EXERCISE OBJECTIVE> In the entries below, count the lines that contain the word "every" and give only that number.

(Data entries)
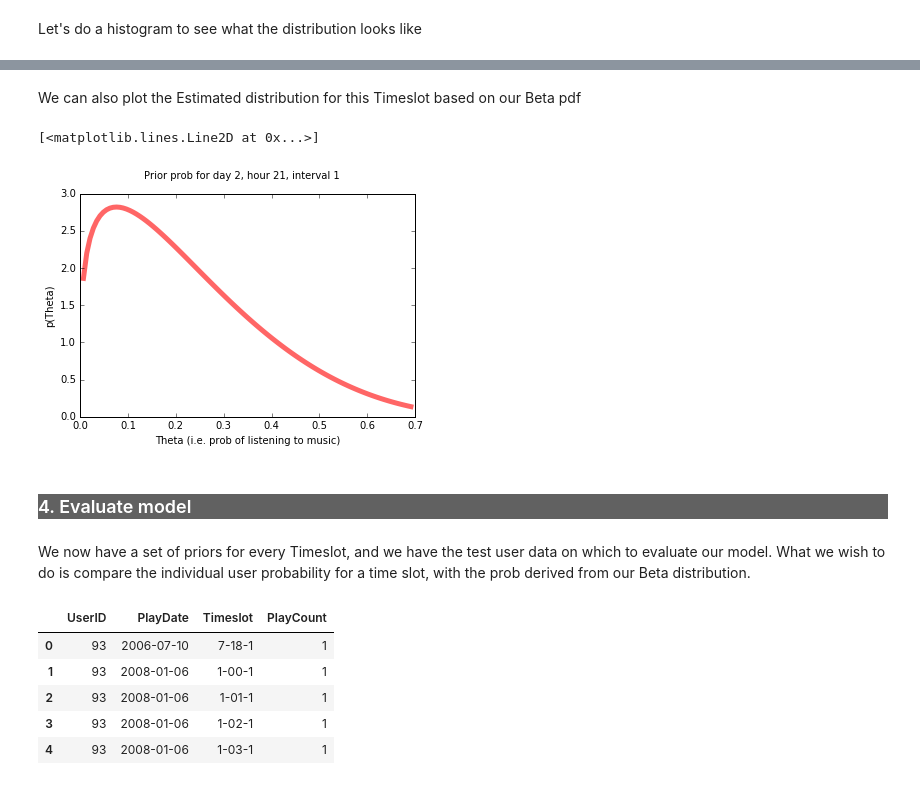
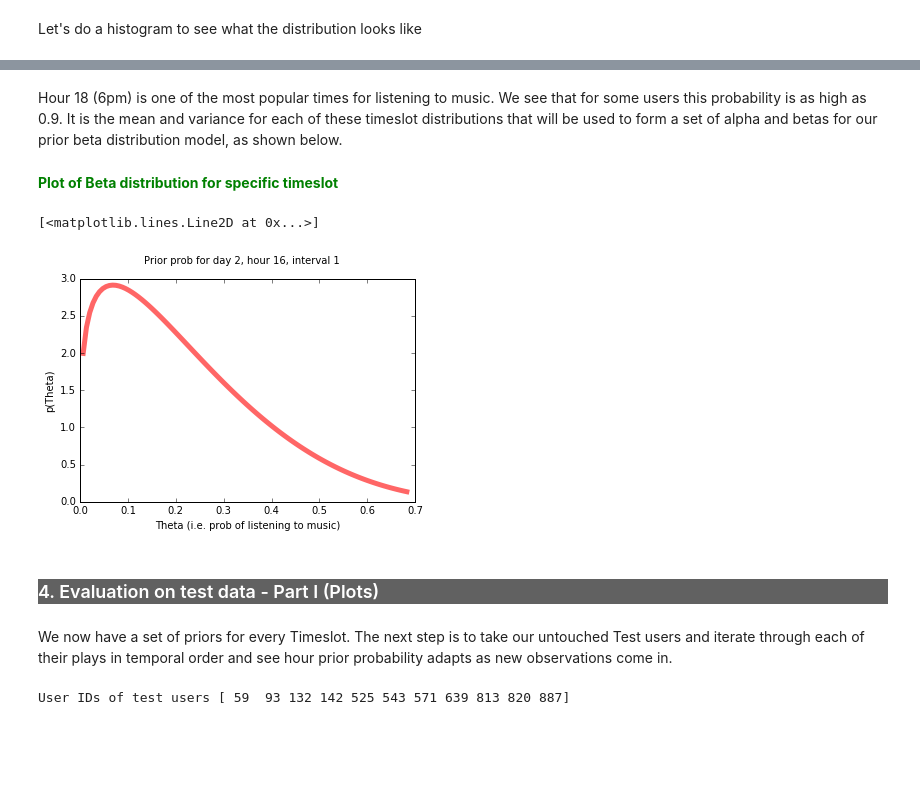
Before and after one commit to badrul1/EventPrediction, a Jupyter notebook: 5_mainmodel/2_NextPlayPrediction.ipynb, the cells around one changed output, grey strips where cells are left out. Cells and saved outputs as stored; diff of their text form; code cells hidden in the pictures; blank space fills up the shorter version.

```diff
--- a/5_mainmodel/2_NextPlayPrediction.ipynb
+++ b/5_mainmodel/2_NextPlayPrediction.ipynb
@@ -248,29 +272,31 @@ ggplot(aes(x='Prob'), data=trainDf[trainDf.Timeslot==Timeslot]) + \
-# %% [markdown]
-We can also plot the Estimated distribution for this Timeslot based on our Beta pdf
+# %% [markdown]
+Hour 18 (6pm) is one of the most popular times for listening to music. We see that for some users this probability is as high as 0.9. It is the mean and variance for each of these timeslot distributions that will be used to form a set of alpha and betas for our prior beta distribution model, as shown below.
+# %% [markdown]
+<div style="background-color:white; color:#008000; font-family: 'Courier New, Monospace;font-weight: bold">Plot of Beta distribution for specific timeslot</div>
 # %%
 from scipy.stats import beta
 
 
-p = '2-21-1'
+p = '2-16-1'
 a = priorDf.loc[p]['a']
 b = priorDf.loc[p]['b']
 
 # Plot our prior Beta PDF
 fig, ax = plt.subplots(1, 1)
 x = np.linspace(beta.ppf(0.01, a, b),beta.ppf(0.99, a, b), 100)  # Generate prob distribution
 ax.set_xlabel('Theta (i.e. prob of listening to music)')
 ax.set_ylabel('p(Theta)')
 
 fig.suptitle('Prior prob for day {}, hour {}, interval {}'.format(p[0],p[2:4],p[5]))
 ax.plot(x, beta.pdf(x, a, b),'r-', lw=5, alpha=0.6)
 # %% [output]
 [<matplotlib.lines.Line2D at 0x...>]
-[figure, old version]
+[figure, new version]
 # %% [markdown]
-<h3 style="background-color:#616161;color:white">4. Evaluate model</h3>
+<h3 style="background-color:#616161;color:white">4. Evaluation on test data - Part I (Plots)</h3>
-# %% [markdown]
-We now have a set of priors for every Timeslot, and we have the test user data on which to evaluate our model.
-What we wish to do is compare the individual user probability for a time slot, with the prob derived from our Beta distribution.
+# %% [markdown]
+We now have a set of priors for every Timeslot.
+The next step is to take our untouched Test users and iterate through each of their plays in temporal order and see hour prior probability adapts as new observations come in.
 # %%
 # Fetch the test data
 con = sqlite3.connect(dbPath)
@@ -284,12 +310,6 @@ testDf = pd.read_sql_query(SQLStr, con)
 con.close()
 testDf["PlayDate"] = pd.to_datetime(testDf["PlayDate"])
 testDf.sort_values(['UserID','PlayDate'], inplace=True)
-testDf.reset_index(inplace=True, drop=True)
-testDf.head()
+print ('User IDs of test users',testDf['UserID'].unique())
 # %% [output]
-|  | UserID | PlayDate | Timeslot | PlayCount |
-| 0 | 93 | 2006-07-10 | 7-18-1 | 1 |
-| 1 | 93 | 2008-01-06 | 1-00-1 | 1 |
-| 2 | 93 | 2008-01-06 | 1-01-1 | 1 |
-| 3 | 93 | 2008-01-06 | 1-02-1 | 1 |
-| 4 | 93 | 2008-01-06 | 1-03-1 | 1 |
+User IDs of test users [ 59  93 132 142 525 543 571 639 813 820 887]
```
Also changed, not shown: parts of 41 cells of this notebook, 2 other files.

RESPONSE TO THIS TASK> 2